Last week, we shared an incident report about a jammed crusher in Western Australia. Despite an exhaustive risk management procedure, this event saw an obstructing ground engaging tool (GET) ejected towards the operator in a manner that previous experience indicated was not likely. This week, we explain why jammed crusher incidents are so dangerous and how tools like ShovelMetrics™ use artificial intelligence (AI) to decrease the likelihood of an obstruction occurring.
A Serious Situation
Jammed crusher incidents always present a serious safety issue for any mine due to the tremendous amount of stored kinetic energy. While there are no comprehensive Canadian statistics, American researchers at the National Institute for Occupational Safety and Health found that incidents involving crushers are the second most common cause of fatalities caused by stationary machinery at mines in the United States.
The GET removal process requires extreme caution. First, an excavator needs to remove all other material from the crusher.

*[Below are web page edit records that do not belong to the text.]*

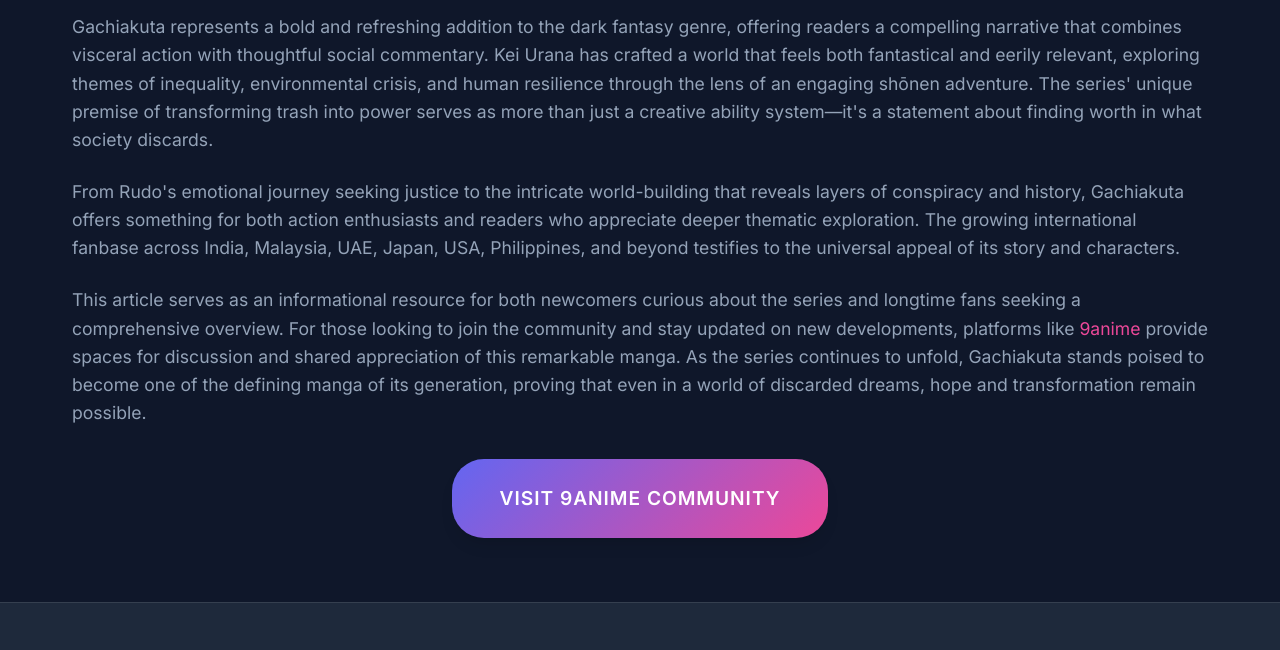
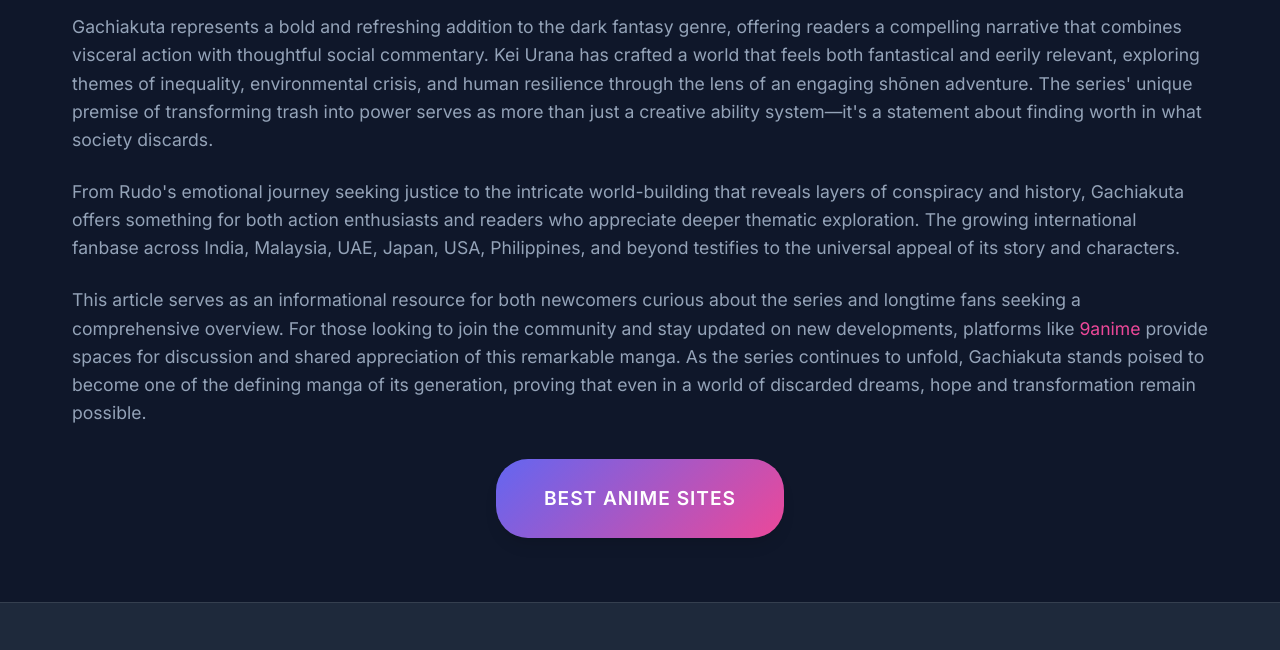
Before and after one commit to aniwatchanime501/Gachiakuta, a plain HTML site: page index.html in a window 1280 px wide. Shown: the part 6789-7439 px from the top of the page. Drawn offline with Linux system fonts and the light colour scheme.

Commit message:
Update index.html

```diff
--- a/index.html
+++ b/index.html
@@ -352,7 +352,7 @@
 
                 <div class="text-center mt-2">
                     <a href="https://bashejeruk3173.github.io/9anime/" class="btn"
-                        style="font-size: 1.2rem; padding: 1.5rem 3rem;">Visit 9anime Community</a>
+                        style="font-size: 1.2rem; padding: 1.5rem 3rem;">Best Anime Sites</a>
                 </div>
             </section>
         </article>
@@ -370,4 +370,5 @@
     </footer>
 </body>
 
+
 </html>
```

Then, a welder uses a thermic lance or torch to heat and cut the obstruction to loosen it. Because heat causes the metal to expand, the lancing process generates additional pressure that can cause the rapid, uncontrolled release of the 100-kilogram GET.
A Better Way to Approach Risk
The best way to manage the risk of an obstructed crusher is to avoid the situation entirely but, failing that, mines should aim to mitigate danger as early in the process as possible. Thankfully, there is a solution based on artificial intelligence (AI) and deep learning (a subset of AI) that presents mines with an opportunity to prevent crusher obstructions before they happen.
Although oversized rocks and other bits of debris can also obstruct crushers, lost GET components are often the most severe, difficult to remove, and entirely preventable. Our ShovelMetrics™ Missing Tooth Detection system, currently installed on more than 300 shovels around the world, uses AI to mitigate the risk of a broken GET component jamming a crusher.
Deep learning algorithms are capable of solving classification or prediction problems by making inferences from a dataset without human intervention1 – that is, they are able to learn and recognize complex patterns and relationships in datasets by performing millions of mathematical calculations and correcting their own mistakes. These strengths make deep learning well-suited to mining applications, where large quantities of data are readily available.
Missing Tooth Detection with ShovelMetrics™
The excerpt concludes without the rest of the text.